**Task prompt**
From the entries that follow, extract each line holding the string "Agent".

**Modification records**

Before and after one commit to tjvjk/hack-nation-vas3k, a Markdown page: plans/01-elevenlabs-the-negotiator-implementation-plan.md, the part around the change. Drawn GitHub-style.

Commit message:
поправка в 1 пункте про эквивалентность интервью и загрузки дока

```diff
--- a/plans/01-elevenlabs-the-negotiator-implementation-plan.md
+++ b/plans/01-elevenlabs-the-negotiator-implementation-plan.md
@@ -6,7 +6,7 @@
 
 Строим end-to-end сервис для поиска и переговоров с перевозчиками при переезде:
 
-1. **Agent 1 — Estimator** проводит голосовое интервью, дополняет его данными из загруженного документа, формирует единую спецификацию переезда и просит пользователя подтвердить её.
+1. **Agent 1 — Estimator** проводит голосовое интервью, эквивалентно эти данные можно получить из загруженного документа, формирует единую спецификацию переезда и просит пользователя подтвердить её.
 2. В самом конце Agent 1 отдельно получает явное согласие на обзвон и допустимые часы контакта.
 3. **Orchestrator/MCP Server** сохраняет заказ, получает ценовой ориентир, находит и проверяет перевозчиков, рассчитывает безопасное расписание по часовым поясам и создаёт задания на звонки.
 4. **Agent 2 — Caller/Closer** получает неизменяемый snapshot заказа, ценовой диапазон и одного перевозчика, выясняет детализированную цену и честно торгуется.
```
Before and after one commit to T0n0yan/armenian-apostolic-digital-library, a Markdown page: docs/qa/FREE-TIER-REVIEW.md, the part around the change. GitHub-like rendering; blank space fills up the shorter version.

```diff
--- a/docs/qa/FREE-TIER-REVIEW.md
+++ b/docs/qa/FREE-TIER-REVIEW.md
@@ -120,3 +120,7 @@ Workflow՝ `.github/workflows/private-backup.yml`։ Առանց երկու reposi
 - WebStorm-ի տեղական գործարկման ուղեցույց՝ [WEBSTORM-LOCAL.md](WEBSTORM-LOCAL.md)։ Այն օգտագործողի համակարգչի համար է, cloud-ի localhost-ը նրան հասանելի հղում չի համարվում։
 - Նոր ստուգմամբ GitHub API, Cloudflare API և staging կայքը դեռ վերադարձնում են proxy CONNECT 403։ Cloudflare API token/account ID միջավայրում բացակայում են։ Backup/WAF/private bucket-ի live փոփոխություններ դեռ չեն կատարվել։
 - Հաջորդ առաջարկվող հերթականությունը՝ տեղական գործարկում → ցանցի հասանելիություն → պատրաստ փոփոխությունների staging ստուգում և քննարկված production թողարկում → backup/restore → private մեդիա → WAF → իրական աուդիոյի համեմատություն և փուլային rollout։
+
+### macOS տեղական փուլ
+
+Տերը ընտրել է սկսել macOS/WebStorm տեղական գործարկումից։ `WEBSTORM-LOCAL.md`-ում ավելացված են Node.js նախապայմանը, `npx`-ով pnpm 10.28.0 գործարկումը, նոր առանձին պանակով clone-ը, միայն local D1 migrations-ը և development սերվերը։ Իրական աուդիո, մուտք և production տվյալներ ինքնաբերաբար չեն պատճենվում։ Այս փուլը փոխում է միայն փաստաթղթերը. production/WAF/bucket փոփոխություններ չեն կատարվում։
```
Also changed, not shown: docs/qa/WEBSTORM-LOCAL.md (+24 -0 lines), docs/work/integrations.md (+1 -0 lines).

**Response to the task**
-1. **Agent 1 — Estimator** проводит голосовое интервью, дополняет его данными из загруженного документа, формирует единую спецификацию переезда и просит пользователя подтвердить её.
+1. **Agent 1 — Estimator** проводит голосовое интервью, эквивалентно эти данные можно получить из загруженного документа, формирует единую спецификацию переезда и просит пользователя подтвердить её.
 2. В самом конце Agent 1 отдельно получает явное согласие на обзвон и допустимые часы контакта.
 4. **Agent 2 — Caller/Closer** получает неизменяемый snapshot заказа, ценовой диапазон и одного перевозчика, выясняет детализированную цену и честно торгуется.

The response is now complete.